PORTLAND — The Olympia Snowe Women’s Leadership Institute recently hosted its sixth annual year-end celebration. During the virtual event, the institute graduated its fourth class of seniors, composed of more than 150 young women from high schools in every Maine county.

More than 750 students, mentors, and school contacts participate in the institute’s program each year, which is a three-year progression through the themes: “My Values” (10th grade), “My Voice” (11th grade), and “My Vision” (12th grade). The evidence-based curriculum is designed to raise the confidence and aspirations of high school girls by helping them develop the skills required to be leaders in their lives, families, careers, and communities. Without confidence, girls are less likely to take the lead or pursue some classes, passions, and opportunities.

“Olympia’s Leaders,” as participants are called, engage in unique programming blending statewide events, experiential activities in small groups, individual development and reflections, and tailored connections with Maine’s business and community leaders. Throughout all three years, each Olympia’s Leader is supported by one or two trained mentors, who facilitate monthly activities and serve as an adviser and role model. Throughout the pandemic, the program adapted to Maine CDC guidelines and continued without pause — enriching the content and continually operating in in-person, hybrid, remote, and mail-based models to match each of the 540 students’ needs.

The 2021 year-end celebration included remarks from Olympia J. Snowe, former U.S. senator and founder of the institute; Erin French, owner and chef at The Lost Kitchen in Freedom; Christina McAnuff, executive director of the institute; and Craig Larrabee, president and CEO of Jobs for Maine Graduates.

Class representatives also shared creative presentations — including an original song and music composition by senior Ashley Blais of Belfast Area High School.

Chef and author Erin French.

Among the gifts and memorabilia given to institute graduates was, thanks to Unum, a corporate partner of the institute, a signed copy of Erin French’s book, “Finding Freedom: A Cook’s Story; Remaking a Life from Scratch.”

Ashley Blais, a June graduate of Belfast Area High School.

Ashley Blais of Belfast Area High School and Amaya Ireland of Sanford High School received Sharon Y. Miller Leadership Awards, named in honor of the woman who chaired the institute’s founding board of directors and celebrating students who have used their values and voice to positively influence their school community.

Scholarship winner Jacie Nickerson, graduate of Mount View High School.

Hailey Calder of Calais Middle/High School and Jacie Nickerson of Mount View High School received former Gov. John R. McKernan Jr. JMG Scholarships after excelling academically, within the institute, and during their Jobs for Maine Graduate programs.

From the class of 2021, 98% of Olympia’s Leaders are graduating from high school immediately; 100% will begin higher or specialized education, military service, or enter the workforce by 2022; 76% will stay in Maine; and 59% will study a science, technology, engineering or mathematics (STEM) field.
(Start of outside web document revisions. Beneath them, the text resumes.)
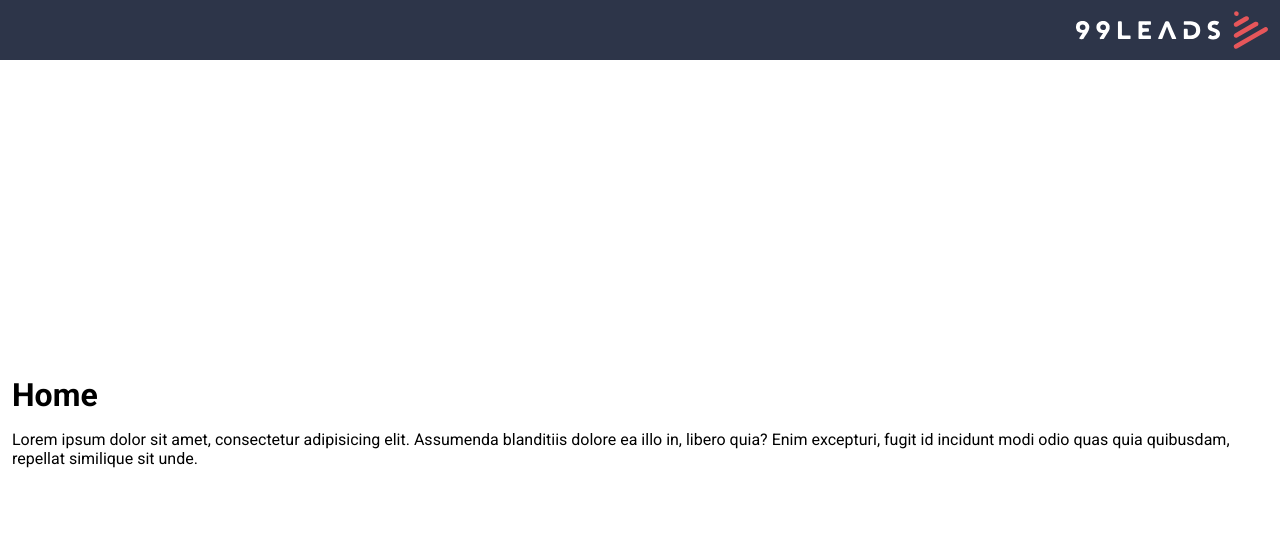
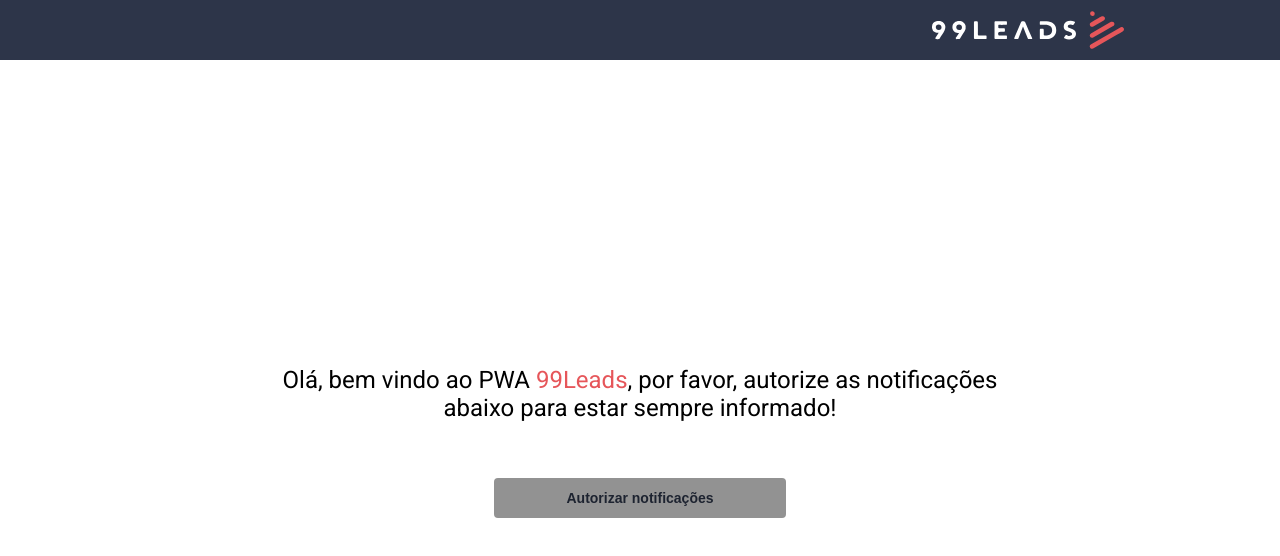
Before and after one commit to Carlosxell/pwa-teste, a Vue app: page / in a window 1280 px wide. Shown: the top 556 px of the page. Built offline with nearby package versions, Linux system fonts and the light colour scheme; no server answers; the HTML template or start-up script is replaced by a standard one.

Commit message:
correção de métodos para notificações push [Js]

```diff
--- a/src/App.vue
+++ b/src/App.vue
@@ -4,7 +4,9 @@
     <Menu />
 
     <div class="main">
-      <router-view/>
+      <div class="contentBox">
+        <router-view/>
+      </div>
     </div>
   </div>
 </template>
--- a/src/assets/css/_layouts/_containers.scss
+++ b/src/assets/css/_layouts/_containers.scss
@@ -9,3 +9,19 @@
   position: relative;
   padding: pxToRem(60) pxToRem(12) 0;
 }
+
+.contentBox {
+  min-height: 100%;
+  margin: 0 auto;
+  max-width: pxToRem(992);
+}
+
+.page {
+  margin: 0 auto;
+  max-width: pxToRem(768);
+
+  &--home {
+    @extend .page;
+    text-align: center;
+  }
+}
--- a/src/assets/css/_themes/_theme.scss
+++ b/src/assets/css/_themes/_theme.scss
@@ -19,6 +19,10 @@
   }
 }
 
+.error {
+  color: $color-red;
+}
+
 /*.banner--active {
   .header {
     top: pxToRem(60);
--- a/src/assets/css/_utilities/_variables.scss
+++ b/src/assets/css/_utilities/_variables.scss
@@ -5,6 +5,7 @@ $font-base: 16 !default;
 
 // Cores
 $color-white: #fff;
+$color-red: #e6565a;
 $color-black: #222121;
 $color-dark: #2d3549;
 $color-gray: #737373;
--- a/src/components/Header.vue
+++ b/src/components/Header.vue
@@ -54,6 +54,8 @@
       align-items: center;
       display: flex;
       height: 100%;
+      max-width: pxToRem(992);
+      margin: 0 auto;
       padding: 0 pxToRem(12);
     }
 
--- a/src/components/Menu.vue
+++ b/src/components/Menu.vue
@@ -33,39 +33,39 @@
       return {
         listIcons: [{
           id: 1,
-          text: '',
+          text: 'Gerenciamento de time',
           icon: icon_teamManagement,
         }, {
           id: 2,
-          text: '',
+          text: 'Gerenciamento',
           icon: icon_construction,
         }, {
           id: 3,
-          text: '',
+          text: 'Conteúdo',
           icon: icon_content,
         }, {
           id: 4,
-          text: '',
+          text: 'Contratos',
           icon: icon_contract,
         }, {
           id: 5,
-          text: '',
+          text: 'Ideias',
           icon: icon_idea,
         }, {
           id: 6,
-          text: '',
+          text: 'Marketing Share',
           icon: icon_marketing,
         }, {
           id: 7,
-          text: '',
+          text: 'Protótipos',
           icon: icon_prototype,
         }, {
           id: 8,
-          text: '',
+          text: 'Divulgação',
           icon: icon_share,
         }, {
           id: 9,
-          text: '',
+          text: 'Estatísticas',
           icon: icon_statistics,
         }],
       }
@@ -102,8 +102,11 @@
     }
 
     &_item {
+      align-items: center;
+      border: pxToRem(1) solid $color-gray;
       cursor: pointer;
-      margin-bottom: pxToRem(12);
+      display: inline-flex;
+      margin: pxToRem(4) pxToRem(4) pxToRem(12);
       padding: pxToRem(4) pxToRem(8);
     }
 
@@ -111,6 +114,10 @@
 
     &_icon {}
 
-    &_text {}
+    &_text {
+      font-size: pxToRem(14);
+      font-weight: 700;
+      padding-left: pxToRem(12);
+    }
   }
 </style>
--- a/src/registerServiceWorker.js
+++ b/src/registerServiceWorker.js
@@ -1,8 +1,24 @@
 /* eslint-disable no-console */
-
 import { register } from 'register-service-worker'
 
-if (process.env.NODE_ENV === 'production') {
+const applicationServerPublicKey = 'BKkjVFJgOEY76v5Z3CDZ7slT2Z7oCGIO8-fqJg4jcaSXiJvu04WSzXFUWszlvF-opmlanekBhrgkjeSotTTHNB4';
+
+function urlB64ToUint8Array(base64String) {
+  const padding = '='.repeat((4 - base64String.length % 4) % 4);
+  const base64 = (base64String + padding)
+    .replace(/\-/g, '+')
+    .replace(/_/g, '/');
+
+  const rawData = window.atob(base64);
+  const outputArray = new Uint8Array(rawData.length);
+
+  for (let ind = 0; ind < rawData.length; ++ind) {
+    outputArray[ind] = rawData.charCodeAt(ind);
+  }
+  return outputArray;
+}
+
+if (process.env.NODE_ENV !== 'production') {
   register(`${process.env.BASE_URL}service-worker.js`, {
     ready () {
       console.log(
@@ -10,8 +26,43 @@ if (process.env.NODE_ENV === 'production') {
         'For more details, visit https://goo.gl/AFskqB'
       )
     },
-    registered () {
-      console.log('Service worker has been registered.')
+    registered (swReg) {
+      const serverKey = urlB64ToUint8Array(applicationServerPublicKey);
+      let isSubScribed = null;
+
+      console.log(swReg, '\nService worker has been registered.');
+
+      swReg.pushManager.getSubscription().then(result => {
+        isSubScribed = result;
+        console.info('resultado: \n');
+      });
+
+      if (isSubScribed === null) {
+        swReg.pushManager.subscribe({
+          userVisibleOnly: true,
+          applicationServerKey: serverKey,
+        }).then(res => {
+          console.info('Foi sobreescrito: \n', JSON.stringify(res));
+        });
+      }
+
+      if (Notification.permission === 'denied' || Notification.permission === 'default') {
+        return console.info('Sem permissões para notificações');
+      } else {
+        self.addEventListener('push', (event) => {
+          const title = 'Push Codelab';
+          const options = {
+            body: 'Yay it works.',
+            icon: '',
+            badge: ''
+            // badge: 'https://wallpapercave.com/wp/wp1822727.jpg'
+          };
+
+          const notificationPromisse = self.registration.showNotification(title, options);
+
+          event.waitUntil(notificationPromisse);
+        })
+      }
     },
     cached () {
       console.log('Content has been cached for offline use.')
--- a/src/views/Home.vue
+++ b/src/views/Home.vue
@@ -1,7 +1,16 @@
 <template>
-  <div class="home">
-    <h1>Home</h1>
-    <p>Lorem ipsum dolor sit amet, consectetur adipisicing elit. Assumenda blanditiis dolore ea illo in, libero quia? Enim excepturi, fugit id incidunt modi odio quas quia quibusdam, repellat similique sit unde.</p>
+  <div class="page--home">
+    <div v-if="checkNotifications">
+      <p class="paragraph">Olá, bem vindo ao PWA <span class="error">99Leads</span>, por favor, autorize as notificações abaixo para estar sempre informado!</p>
+
+      <button class="home_btnNotes" type="button"
+              @click="getNotificationPermission">Autorizar notificações</button>
+    </div>
+
+    <p class="paragraph" v-else>Olá, bem vindo ao PWA <span class="error">99Leads</span>. Suas Notificações estão ativas atualmente.</p>
+
+    <p class="paragraph--sm error"
+       v-if="!notificationSupport">Infelizmente seu browser não suporta notificações...</p>
   </div>
 </template>
 
@@ -9,6 +18,58 @@
 
 export default {
   name: 'Home',
-  components: {}
+  computed: {
+    checkNotifications: () => {
+      let check = !!('serviceWorker' in navigator && 'PushManager' in window);
+
+      if(!check) return false;
+      return Notification.permission === 'denied' || Notification.permission === 'default';
+    }
+  },
+  data() {
+    return {
+      notificationSupport: !!('serviceWorker' in navigator && 'PushManager' in window),
+    }
+  },
+  methods: {
+    getNotificationPermission() {
+      Notification.requestPermission().then(permission => {
+        console.info(permission, 'resultado');
+
+        if(!('permission' in Notification)) {
+          Notification.permission = permission;
+        }
+      });
+    }
+  }
 }
 </script>
+
+<style lang="scss">
+  @import '../assets/css/_utilities/_exports';
+
+  .home {
+    &_btnNotes {
+      background-color: lighten($color-gray, 12%);
+      color: darken($color-dark, 8%);
+      border: none;
+      border-radius: pxToRem(4);
+      cursor: pointer;
+      font-size: pxToRem(14);
+      font-weight: 700;
+      max-width: pxToRem(292);
+      margin-top: pxToRem(32);
+      min-width: pxToRem(212);
+      padding: pxToRem(12) pxToRem(18);
+      width: 100%;
+    }
+  }
+
+  .paragraph {
+    font-size: pxToRem(24);
+
+    &--sm {
+      font-size: pxToRem(18);
+    }
+  }
+</style>
```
This statistic is significant because it demonstrates that those Olympia’s Leaders interested in STEM now have the confidence to pursue it.

Graduating Olympia’s Leaders from Mount View High School were Calla Collins, who will attend College of the Atlantic to study human ecology with an art and anthropology focus; Gabriella Hanks, who will attend the University of Maine to study kinesiology and physical education; Jacie Nickerson, who will attend the University of Maine at Farmington to study elementary education with a mathematics minor; and Sage Pound, who will take a gap year to study before entering Husson University to study business.

Their accomplishments of note: Collins graduated in the top 10% of her class, won the Maine High School Poetry Championship, and won a Liberty Graphics art contest and scholarship. Hanks graduated with high honors, was elected class president, and was named captain of a varsity sport. Nickerson graduated eighth in her class, was inducted into the National Honor Society, and played a varsity sport for all four years. Pound graduated in the top 10% of her class.